WHAT TO DO: Give the number of lines in the data that hold the string "광주시능평지구". Nothing else is needed.
(SUPPLIED INFORMATION begins)
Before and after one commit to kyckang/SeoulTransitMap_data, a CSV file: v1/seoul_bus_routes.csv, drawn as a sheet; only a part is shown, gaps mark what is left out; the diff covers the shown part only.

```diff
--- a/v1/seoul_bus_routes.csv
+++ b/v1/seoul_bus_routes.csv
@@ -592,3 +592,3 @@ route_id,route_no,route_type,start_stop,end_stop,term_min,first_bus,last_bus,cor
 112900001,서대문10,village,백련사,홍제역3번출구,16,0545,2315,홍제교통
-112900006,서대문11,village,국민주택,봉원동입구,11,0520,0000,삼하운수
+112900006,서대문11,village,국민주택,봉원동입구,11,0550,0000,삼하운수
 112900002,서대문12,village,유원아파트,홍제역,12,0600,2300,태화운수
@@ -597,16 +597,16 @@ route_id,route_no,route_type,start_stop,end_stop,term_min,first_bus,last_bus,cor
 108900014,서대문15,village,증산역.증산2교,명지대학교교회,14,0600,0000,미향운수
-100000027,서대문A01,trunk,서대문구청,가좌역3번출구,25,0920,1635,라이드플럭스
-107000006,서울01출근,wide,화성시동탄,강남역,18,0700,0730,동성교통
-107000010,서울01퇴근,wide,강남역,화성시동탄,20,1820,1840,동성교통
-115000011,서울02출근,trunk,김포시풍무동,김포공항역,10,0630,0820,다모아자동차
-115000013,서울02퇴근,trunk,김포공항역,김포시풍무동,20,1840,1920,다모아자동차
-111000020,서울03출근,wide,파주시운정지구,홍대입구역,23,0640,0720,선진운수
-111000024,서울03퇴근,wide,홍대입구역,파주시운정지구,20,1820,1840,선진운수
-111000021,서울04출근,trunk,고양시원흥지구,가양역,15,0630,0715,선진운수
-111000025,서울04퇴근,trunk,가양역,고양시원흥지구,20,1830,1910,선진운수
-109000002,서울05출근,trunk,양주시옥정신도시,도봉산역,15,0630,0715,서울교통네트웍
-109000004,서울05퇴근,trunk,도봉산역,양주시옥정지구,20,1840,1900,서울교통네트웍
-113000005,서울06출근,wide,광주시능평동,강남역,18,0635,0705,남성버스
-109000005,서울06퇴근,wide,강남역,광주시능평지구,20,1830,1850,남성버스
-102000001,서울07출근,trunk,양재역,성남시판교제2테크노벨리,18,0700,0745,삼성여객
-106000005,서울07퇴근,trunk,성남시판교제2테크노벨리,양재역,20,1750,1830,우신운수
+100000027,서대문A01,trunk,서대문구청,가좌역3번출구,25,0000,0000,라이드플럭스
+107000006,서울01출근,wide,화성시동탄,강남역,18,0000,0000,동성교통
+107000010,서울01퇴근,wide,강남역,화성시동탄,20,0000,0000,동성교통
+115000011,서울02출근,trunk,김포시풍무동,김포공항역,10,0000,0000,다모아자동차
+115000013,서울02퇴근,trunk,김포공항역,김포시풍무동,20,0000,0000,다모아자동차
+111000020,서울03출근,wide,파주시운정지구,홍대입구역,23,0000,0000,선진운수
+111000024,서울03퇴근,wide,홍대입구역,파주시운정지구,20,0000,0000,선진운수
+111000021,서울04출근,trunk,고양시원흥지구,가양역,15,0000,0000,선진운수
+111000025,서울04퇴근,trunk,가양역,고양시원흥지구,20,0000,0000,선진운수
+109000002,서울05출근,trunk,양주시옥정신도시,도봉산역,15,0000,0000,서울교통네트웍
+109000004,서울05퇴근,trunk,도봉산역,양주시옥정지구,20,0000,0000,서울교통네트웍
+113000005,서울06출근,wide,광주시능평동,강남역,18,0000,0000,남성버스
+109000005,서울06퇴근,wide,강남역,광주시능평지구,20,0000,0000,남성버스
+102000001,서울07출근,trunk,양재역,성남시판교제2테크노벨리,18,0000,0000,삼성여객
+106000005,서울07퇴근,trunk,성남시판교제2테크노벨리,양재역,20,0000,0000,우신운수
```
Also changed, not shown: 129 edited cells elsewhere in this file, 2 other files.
(SUPPLIED INFORMATION ends)
WRITTEN RESPONSE: 2